Thanks & Best


I found a schematic that looks related to what you described. I simulated this circuit but the current drops with decreasing voltage. Where is the "adjustable" part in this circuit?

This is a double transistor circuit (better). I described a single transistor circuit.
The top transistor of the current sink circuit conducts the load current, and can be bigger (or a mosfet).
The bottom transistor cuts base current (or gate voltage) when voltage across the current sense resistor reaches/stabilises at ~0.65volt. So a fixed current sink. R=0.65/I or 0.65/0.2A = ~3.3ohm for 200mA
The circuit can be switched on/off if base resistor(R) power comes from an Arduino pin.
Several if these circuits could be used in parallel to select different load currents.

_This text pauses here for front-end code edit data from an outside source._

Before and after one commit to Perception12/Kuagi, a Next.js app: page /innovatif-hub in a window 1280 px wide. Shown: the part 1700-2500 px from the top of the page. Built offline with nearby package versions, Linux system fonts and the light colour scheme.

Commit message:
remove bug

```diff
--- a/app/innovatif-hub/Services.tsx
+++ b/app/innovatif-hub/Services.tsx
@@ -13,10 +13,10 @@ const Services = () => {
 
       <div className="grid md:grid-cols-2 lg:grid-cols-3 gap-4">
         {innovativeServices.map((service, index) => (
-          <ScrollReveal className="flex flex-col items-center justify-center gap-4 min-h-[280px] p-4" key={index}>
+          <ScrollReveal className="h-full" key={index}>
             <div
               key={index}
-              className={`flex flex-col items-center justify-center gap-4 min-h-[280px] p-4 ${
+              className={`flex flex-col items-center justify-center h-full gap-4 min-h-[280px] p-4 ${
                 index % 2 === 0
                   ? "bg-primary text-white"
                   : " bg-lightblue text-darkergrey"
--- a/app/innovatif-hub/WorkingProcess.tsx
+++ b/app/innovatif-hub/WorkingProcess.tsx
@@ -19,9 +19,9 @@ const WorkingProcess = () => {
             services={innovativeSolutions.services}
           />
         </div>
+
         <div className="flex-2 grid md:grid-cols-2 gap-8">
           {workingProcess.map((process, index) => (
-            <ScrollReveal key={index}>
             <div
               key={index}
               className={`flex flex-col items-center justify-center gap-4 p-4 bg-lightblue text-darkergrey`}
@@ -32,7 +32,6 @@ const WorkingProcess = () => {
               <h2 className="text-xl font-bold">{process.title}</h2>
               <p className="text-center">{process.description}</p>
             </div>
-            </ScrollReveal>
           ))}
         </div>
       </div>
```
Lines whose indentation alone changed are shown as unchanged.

Filtered PWM from Arduino pin can be used as "constant voltage" that can be adjusted according to current required.

If you don't need constant current you may unfiltered PWM. On this (from Wiki)

Connect R1 to PWM pin instead of Vs and battery (connected to GND) instead of load.

@Wawa Thanks for the explanation.
I found my mistake when simulating the circuit. I chose the wrong value for the base resistor.
Here my simulation.

The current sink is 204.5mA @ 4.2V and 178.9mA @ 2V. Nice and simple solution. :slight_smile:
Btw I saw no relevant difference using one, two or no diode. Any reason to add one?

@Smajdalf Thanks for your idea. ATM i prefer a solution without µC.


Btw I saw no relevant difference using one, two or no diode. Any reason to add one?

The whole idea is to create a constant voltage across the current sense resistor.
Constant voltage across a resistor is a constant current through it.

That double transistor circuit uses the BE diode drop of the lower transistor.

The single transistor circuit “lifts” the base with two diode drops.
Needed, because the BE diode of the transistor lowers it with one diode drop.
One diode drop across the resistor again.

Thank you again for the explanation. But I don’t get it. :frowning:
I’m still confused why I see no difference in current sink and/or voltage drop.
Maybe I’ve the wrong kind of diode used in the simulation?

Thanks & best